Last year, an online video showed a 1-year-old girl touching a magazine as if it were an iPad. She swiped it with her fingers to turn the pages and did a pinching motion to enlarge the images, but to no avail.
Aside from being cute and amusing, the clip underscored the evolution of touch — how we interact with technology. Whether it’s the electric typewriter, the computer mouse or a motion-sensing gaming system, the ever-changing ways in which we control our devices can greatly affect how we work, play and do everything in between.
Here’s a sample of some notable innovations during the past half-century.
Zenith Flash-Matic remote
IBM Selectric typewriter
Many will be too young to remember typing classes in school, but the Selectric changed the game with its typeball and carriage mechanism. Users could type faster and with fewer errors because the ball eliminated jams when fingers struck more than one key.
The Selectric electric typewriter also provided both a tactile and auditory experience, one that some users miss in today’s quiet and mushy keyboards. More than a decade later, a new model featured an internal-correction feature that lessened the need for white-out fluid.
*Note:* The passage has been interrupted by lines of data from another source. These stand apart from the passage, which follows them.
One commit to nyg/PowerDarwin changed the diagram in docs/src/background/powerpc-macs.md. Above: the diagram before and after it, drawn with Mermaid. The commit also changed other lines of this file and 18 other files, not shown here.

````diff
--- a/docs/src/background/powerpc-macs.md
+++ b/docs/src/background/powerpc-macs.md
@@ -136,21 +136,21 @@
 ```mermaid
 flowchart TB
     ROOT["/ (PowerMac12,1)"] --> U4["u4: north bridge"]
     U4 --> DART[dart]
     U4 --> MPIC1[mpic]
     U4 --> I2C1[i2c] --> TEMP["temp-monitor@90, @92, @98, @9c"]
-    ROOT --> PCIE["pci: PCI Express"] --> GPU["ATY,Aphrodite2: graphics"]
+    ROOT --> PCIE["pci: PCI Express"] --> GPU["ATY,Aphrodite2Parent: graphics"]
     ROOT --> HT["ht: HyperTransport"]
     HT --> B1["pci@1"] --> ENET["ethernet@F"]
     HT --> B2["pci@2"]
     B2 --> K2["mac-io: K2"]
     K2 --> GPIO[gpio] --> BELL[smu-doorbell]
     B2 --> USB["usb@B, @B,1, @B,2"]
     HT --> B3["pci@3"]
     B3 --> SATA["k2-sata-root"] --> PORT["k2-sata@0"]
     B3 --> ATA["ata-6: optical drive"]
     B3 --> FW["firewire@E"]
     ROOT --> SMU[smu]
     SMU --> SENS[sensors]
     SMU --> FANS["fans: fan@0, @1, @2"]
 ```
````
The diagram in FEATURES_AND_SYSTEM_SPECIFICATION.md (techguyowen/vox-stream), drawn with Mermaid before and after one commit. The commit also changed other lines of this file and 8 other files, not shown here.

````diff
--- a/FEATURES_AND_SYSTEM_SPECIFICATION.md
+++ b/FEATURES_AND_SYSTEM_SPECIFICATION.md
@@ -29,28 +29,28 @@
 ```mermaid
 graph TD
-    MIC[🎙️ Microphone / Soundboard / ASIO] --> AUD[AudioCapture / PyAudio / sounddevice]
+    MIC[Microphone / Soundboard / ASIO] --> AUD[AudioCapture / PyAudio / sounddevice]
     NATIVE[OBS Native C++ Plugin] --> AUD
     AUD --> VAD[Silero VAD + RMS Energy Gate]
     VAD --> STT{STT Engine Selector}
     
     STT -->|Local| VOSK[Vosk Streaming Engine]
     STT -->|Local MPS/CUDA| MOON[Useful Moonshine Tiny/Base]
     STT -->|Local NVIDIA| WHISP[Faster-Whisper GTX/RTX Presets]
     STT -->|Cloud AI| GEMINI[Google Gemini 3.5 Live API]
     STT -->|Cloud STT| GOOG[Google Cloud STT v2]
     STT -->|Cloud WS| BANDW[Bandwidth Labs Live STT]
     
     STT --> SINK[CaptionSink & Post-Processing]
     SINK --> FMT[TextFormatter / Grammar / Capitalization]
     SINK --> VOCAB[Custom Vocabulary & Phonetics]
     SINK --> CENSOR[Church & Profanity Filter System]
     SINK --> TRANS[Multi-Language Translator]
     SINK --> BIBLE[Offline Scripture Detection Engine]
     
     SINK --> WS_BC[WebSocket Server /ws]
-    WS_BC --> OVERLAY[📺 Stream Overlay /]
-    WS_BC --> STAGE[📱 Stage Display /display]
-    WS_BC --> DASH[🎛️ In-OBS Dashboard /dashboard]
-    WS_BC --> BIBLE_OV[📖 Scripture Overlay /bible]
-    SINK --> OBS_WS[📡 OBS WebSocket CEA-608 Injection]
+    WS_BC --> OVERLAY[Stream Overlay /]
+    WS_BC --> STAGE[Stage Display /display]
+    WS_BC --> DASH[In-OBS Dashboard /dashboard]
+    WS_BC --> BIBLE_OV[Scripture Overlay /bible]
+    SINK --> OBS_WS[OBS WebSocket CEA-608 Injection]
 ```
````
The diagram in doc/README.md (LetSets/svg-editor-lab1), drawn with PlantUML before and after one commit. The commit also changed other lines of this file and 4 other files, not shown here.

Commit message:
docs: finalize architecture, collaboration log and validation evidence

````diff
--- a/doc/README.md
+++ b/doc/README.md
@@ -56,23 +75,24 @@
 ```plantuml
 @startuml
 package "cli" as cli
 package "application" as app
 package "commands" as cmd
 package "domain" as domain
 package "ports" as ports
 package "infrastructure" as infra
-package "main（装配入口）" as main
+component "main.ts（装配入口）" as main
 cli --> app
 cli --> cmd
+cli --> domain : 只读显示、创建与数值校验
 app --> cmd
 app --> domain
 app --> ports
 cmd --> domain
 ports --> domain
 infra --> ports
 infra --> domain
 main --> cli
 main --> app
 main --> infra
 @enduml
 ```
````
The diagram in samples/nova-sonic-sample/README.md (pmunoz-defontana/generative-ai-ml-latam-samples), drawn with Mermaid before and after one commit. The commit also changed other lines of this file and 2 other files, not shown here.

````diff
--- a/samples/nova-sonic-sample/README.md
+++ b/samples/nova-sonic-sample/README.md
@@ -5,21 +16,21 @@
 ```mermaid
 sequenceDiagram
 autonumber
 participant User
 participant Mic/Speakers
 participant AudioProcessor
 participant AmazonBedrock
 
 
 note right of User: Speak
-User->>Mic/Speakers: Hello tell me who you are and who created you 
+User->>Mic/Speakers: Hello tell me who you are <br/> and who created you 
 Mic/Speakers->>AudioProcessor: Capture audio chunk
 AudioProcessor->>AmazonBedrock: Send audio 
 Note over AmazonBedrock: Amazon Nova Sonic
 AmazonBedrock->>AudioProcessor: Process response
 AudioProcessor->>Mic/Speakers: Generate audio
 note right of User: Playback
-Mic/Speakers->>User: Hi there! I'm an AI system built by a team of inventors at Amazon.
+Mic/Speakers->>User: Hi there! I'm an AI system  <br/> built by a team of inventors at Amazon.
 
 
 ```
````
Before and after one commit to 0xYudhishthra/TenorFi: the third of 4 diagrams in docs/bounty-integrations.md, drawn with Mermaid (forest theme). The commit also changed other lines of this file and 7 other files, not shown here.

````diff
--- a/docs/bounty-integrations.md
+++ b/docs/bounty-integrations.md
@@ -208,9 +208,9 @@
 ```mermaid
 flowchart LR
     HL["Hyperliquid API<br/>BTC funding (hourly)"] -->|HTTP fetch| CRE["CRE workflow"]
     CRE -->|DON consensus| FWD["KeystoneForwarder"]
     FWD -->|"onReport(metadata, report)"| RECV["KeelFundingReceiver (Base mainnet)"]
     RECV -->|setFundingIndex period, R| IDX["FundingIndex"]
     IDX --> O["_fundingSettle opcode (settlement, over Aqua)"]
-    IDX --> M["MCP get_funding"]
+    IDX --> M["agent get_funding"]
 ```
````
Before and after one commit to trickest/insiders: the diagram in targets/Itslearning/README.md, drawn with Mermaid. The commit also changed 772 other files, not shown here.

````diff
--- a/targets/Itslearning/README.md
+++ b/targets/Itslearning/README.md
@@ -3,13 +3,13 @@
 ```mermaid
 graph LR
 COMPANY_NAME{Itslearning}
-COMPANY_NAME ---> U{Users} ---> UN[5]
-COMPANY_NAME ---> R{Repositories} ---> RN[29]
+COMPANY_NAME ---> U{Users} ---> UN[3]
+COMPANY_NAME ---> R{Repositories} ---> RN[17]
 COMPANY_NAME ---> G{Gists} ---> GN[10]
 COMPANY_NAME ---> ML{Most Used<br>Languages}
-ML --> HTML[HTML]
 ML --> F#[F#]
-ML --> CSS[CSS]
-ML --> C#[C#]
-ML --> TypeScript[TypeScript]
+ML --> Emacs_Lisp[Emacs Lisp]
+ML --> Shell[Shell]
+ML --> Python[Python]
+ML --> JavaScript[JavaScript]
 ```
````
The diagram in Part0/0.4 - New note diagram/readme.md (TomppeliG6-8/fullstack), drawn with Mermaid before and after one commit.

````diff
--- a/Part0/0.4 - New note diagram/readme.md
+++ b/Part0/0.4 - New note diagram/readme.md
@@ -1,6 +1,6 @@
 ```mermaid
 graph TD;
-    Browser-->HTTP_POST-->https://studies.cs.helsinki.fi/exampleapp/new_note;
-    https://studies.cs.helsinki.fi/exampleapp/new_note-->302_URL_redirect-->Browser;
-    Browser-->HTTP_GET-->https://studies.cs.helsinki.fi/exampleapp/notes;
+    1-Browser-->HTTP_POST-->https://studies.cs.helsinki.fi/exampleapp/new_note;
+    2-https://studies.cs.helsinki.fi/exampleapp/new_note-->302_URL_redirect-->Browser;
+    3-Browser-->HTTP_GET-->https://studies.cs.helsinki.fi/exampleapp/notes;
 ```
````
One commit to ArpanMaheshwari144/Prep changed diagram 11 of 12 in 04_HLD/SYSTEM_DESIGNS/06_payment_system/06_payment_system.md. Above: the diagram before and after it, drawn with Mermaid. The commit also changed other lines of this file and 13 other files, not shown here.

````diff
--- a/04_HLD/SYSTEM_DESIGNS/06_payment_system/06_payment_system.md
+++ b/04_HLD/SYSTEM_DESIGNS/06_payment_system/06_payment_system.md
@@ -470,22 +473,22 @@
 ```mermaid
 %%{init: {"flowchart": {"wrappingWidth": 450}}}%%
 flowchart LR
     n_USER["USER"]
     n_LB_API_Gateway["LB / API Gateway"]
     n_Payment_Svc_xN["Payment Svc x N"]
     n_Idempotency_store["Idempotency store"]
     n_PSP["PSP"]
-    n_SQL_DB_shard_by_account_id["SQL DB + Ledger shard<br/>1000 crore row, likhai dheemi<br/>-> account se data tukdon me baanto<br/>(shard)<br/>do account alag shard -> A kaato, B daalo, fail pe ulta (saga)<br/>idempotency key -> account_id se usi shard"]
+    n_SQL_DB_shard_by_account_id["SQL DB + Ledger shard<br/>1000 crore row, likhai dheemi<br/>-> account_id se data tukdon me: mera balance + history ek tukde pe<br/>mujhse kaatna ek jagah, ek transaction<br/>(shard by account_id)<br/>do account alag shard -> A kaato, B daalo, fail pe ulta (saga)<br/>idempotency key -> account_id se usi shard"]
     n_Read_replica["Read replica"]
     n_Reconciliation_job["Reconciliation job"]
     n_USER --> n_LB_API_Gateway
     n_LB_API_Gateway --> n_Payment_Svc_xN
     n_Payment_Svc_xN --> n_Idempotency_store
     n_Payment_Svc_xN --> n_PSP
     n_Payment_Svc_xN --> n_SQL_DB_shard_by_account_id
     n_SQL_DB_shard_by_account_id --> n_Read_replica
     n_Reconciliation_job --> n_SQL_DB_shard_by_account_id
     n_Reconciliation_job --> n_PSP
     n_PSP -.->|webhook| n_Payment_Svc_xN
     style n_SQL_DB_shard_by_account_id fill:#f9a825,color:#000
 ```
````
During an historic demonstration at San Francisco’s Brooks Hall, inventor Douglas Engelbart showed off the computer mouse. The device would later gain mainstream popularity with the debut of Apple’s Macintosh computer in 1984.
The mouse went on to evolve in design and features, adding buttons and a scroll wheel, while dropping the trackball — and in some models, the tail. Some have gone high tech.
Like the controller for Nintendo’s Wii game system, the Logitech MX Air has motion-sensing technology, including a gyroscope and an accelerometer.
The Plato IV
The Plato IV welcomed students at the University of Illinois into the world of computing. Made by Control Data Corp, it featured a display with a 16-by-16 grid infrared touch panel that let students answer questions quickly by touching the screen.
The device also helped establish key online concepts: forums, message boards, online testing, e-mail, chat rooms, picture languages, instant messaging, remote screen sharing and multi-player games.
Simon Personal Communicator phone
It looked and worked like a smartphone, yet that name wouldn’t be coined for several more years. Rather than loading up pockets and purses with a half-dozen different devices, Simon, a collaboration between IBM and BellSouth, offered e-mail, calling, paging, calendar functions and a pen-based sketchpad, all surrounded by a monochrome touchscreen.
Novint Falcon 3D touch controller
Haptics have brought virtual feedback to everything from automobiles and phones to game rumble pads and flight simulators. The Falcon is one of the first devices to offer 3D feedback. The weight and dynamics of objects can be simulated so that an object’s inertia and momentum can be felt throughout a person’s body.
Users feel the impact of a virtual bullet hit, the recoil of a gun or the motion of a golf club.
Long before the iPhone came along, Samsung, LG and Palm were using touch-screen technology in their devices. Still, it was the iPhone, with its stylish interface, that would up-end the mobile market.
In the evolution of touch, the iPhone would popularize gestures such as finger-swiping and pinching used on the touch screen.
Wouldn’t it be great if we could control all our technology without touching it at all? We’re not there yet, but the Mindflex offers an early glimpse of mind control’s capabilities. The toy comes with a headset that uses the player’s brainwaves to help move a ball through an obstacle course.
The mind itself isn’t actually moving the ball — instead, a fan built into the device is triggered by the player’s brainwaves. Concentration makes the fan blow stronger, lifting the ball higher, while a relaxed mind does the opposite.
The device uses 3D motion capture, voice input and facial recognition. The technology isn’t just about fun and games, though.
In 2011, the company released a software development kit that allowed researchers in Seattle to explore how Kinect can give surgeons a virtual sense of touch during remote surgical procedures.
Based on 40 years of research funded by Darpa, Siri’s natural language technology was snapped up by Apple in 2010 for use in iOS products.
Is this the future of interaction with all technology?
We don’t know. Ask Siri.